Data for review —
------------------------------
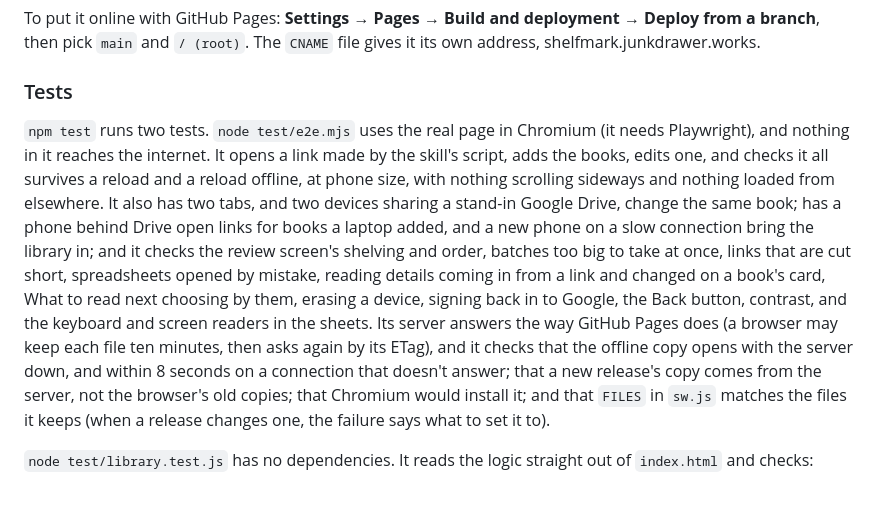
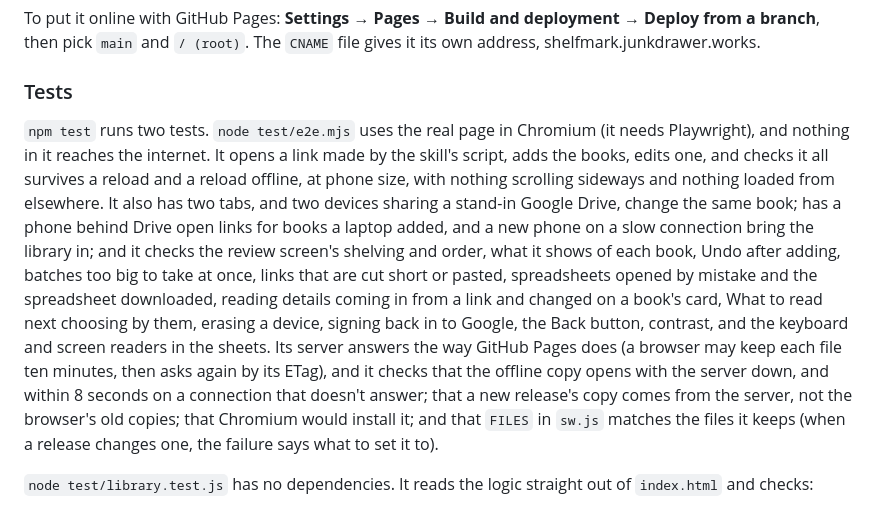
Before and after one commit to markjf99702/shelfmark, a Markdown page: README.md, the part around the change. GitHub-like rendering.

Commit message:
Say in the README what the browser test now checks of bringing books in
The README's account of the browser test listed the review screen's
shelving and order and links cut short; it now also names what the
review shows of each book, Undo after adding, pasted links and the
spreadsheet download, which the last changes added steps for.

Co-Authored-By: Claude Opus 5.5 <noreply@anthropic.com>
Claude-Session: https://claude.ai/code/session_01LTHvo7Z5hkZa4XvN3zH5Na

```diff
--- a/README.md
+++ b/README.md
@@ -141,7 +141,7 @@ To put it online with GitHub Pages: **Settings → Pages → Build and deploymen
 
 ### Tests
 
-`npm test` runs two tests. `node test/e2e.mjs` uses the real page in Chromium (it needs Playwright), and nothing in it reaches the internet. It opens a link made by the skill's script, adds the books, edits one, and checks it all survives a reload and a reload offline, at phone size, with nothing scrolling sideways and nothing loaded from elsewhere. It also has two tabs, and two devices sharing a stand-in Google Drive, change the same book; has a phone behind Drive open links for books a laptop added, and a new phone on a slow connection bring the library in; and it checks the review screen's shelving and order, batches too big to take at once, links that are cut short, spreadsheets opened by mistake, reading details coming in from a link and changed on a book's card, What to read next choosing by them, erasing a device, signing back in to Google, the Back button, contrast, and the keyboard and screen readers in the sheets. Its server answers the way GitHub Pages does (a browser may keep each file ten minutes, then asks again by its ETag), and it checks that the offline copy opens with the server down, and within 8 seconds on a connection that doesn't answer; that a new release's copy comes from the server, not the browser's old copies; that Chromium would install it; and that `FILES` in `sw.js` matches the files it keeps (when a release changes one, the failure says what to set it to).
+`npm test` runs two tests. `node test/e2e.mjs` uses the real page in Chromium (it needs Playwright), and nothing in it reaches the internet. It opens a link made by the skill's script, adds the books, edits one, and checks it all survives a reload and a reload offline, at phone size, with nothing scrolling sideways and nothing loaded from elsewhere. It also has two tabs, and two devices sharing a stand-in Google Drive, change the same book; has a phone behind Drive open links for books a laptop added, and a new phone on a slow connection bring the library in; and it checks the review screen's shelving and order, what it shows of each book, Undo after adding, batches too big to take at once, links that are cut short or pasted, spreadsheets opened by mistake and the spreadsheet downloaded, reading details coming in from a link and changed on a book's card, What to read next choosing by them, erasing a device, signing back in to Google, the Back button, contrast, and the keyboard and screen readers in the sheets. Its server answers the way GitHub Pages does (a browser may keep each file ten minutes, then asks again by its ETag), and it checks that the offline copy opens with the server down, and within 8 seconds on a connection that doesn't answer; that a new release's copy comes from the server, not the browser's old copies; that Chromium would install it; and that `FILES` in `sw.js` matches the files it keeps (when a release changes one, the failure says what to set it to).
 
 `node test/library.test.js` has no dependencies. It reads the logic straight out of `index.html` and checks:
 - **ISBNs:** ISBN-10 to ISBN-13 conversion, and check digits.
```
------------------------------
What to work on — Give the listing again, exactly as it appears, but without its images.

Solution below —
Before and after one commit to markjf99702/shelfmark, a Markdown page: README.md, the part around the change. GitHub-like rendering.

Commit message:
Say in the README what the browser test now checks of bringing books in
The README's account of the browser test listed the review screen's
shelving and order and links cut short; it now also names what the
review shows of each book, Undo after adding, pasted links and the
spreadsheet download, which the last changes added steps for.

Co-Authored-By: Claude Opus 5.5 <noreply@anthropic.com>
Claude-Session: https://claude.ai/code/session_01LTHvo7Z5hkZa4XvN3zH5Na

```diff
--- a/README.md
+++ b/README.md
@@ -141,7 +141,7 @@ To put it online with GitHub Pages: **Settings → Pages → Build and deploymen
 
 ### Tests
 
-`npm test` runs two tests. `node test/e2e.mjs` uses the real page in Chromium (it needs Playwright), and nothing in it reaches the internet. It opens a link made by the skill's script, adds the books, edits one, and checks it all survives a reload and a reload offline, at phone size, with nothing scrolling sideways and nothing loaded from elsewhere. It also has two tabs, and two devices sharing a stand-in Google Drive, change the same book; has a phone behind Drive open links for books a laptop added, and a new phone on a slow connection bring the library in; and it checks the review screen's shelving and order, batches too big to take at once, links that are cut short, spreadsheets opened by mistake, reading details coming in from a link and changed on a book's card, What to read next choosing by them, erasing a device, signing back in to Google, the Back button, contrast, and the keyboard and screen readers in the sheets. Its server answers the way GitHub Pages does (a browser may keep each file ten minutes, then asks again by its ETag), and it checks that the offline copy opens with the server down, and within 8 seconds on a connection that doesn't answer; that a new release's copy comes from the server, not the browser's old copies; that Chromium would install it; and that `FILES` in `sw.js` matches the files it keeps (when a release changes one, the failure says what to set it to).
+`npm test` runs two tests. `node test/e2e.mjs` uses the real page in Chromium (it needs Playwright), and nothing in it reaches the internet. It opens a link made by the skill's script, adds the books, edits one, and checks it all survives a reload and a reload offline, at phone size, with nothing scrolling sideways and nothing loaded from elsewhere. It also has two tabs, and two devices sharing a stand-in Google Drive, change the same book; has a phone behind Drive open links for books a laptop added, and a new phone on a slow connection bring the library in; and it checks the review screen's shelving and order, what it shows of each book, Undo after adding, batches too big to take at once, links that are cut short or pasted, spreadsheets opened by mistake and the spreadsheet downloaded, reading details coming in from a link and changed on a book's card, What to read next choosing by them, erasing a device, signing back in to Google, the Back button, contrast, and the keyboard and screen readers in the sheets. Its server answers the way GitHub Pages does (a browser may keep each file ten minutes, then asks again by its ETag), and it checks that the offline copy opens with the server down, and within 8 seconds on a connection that doesn't answer; that a new release's copy comes from the server, not the browser's old copies; that Chromium would install it; and that `FILES` in `sw.js` matches the files it keeps (when a release changes one, the failure says what to set it to).
 
 `node test/library.test.js` has no dependencies. It reads the logic straight out of `index.html` and checks:
 - **ISBNs:** ISBN-10 to ISBN-13 conversion, and check digits.
```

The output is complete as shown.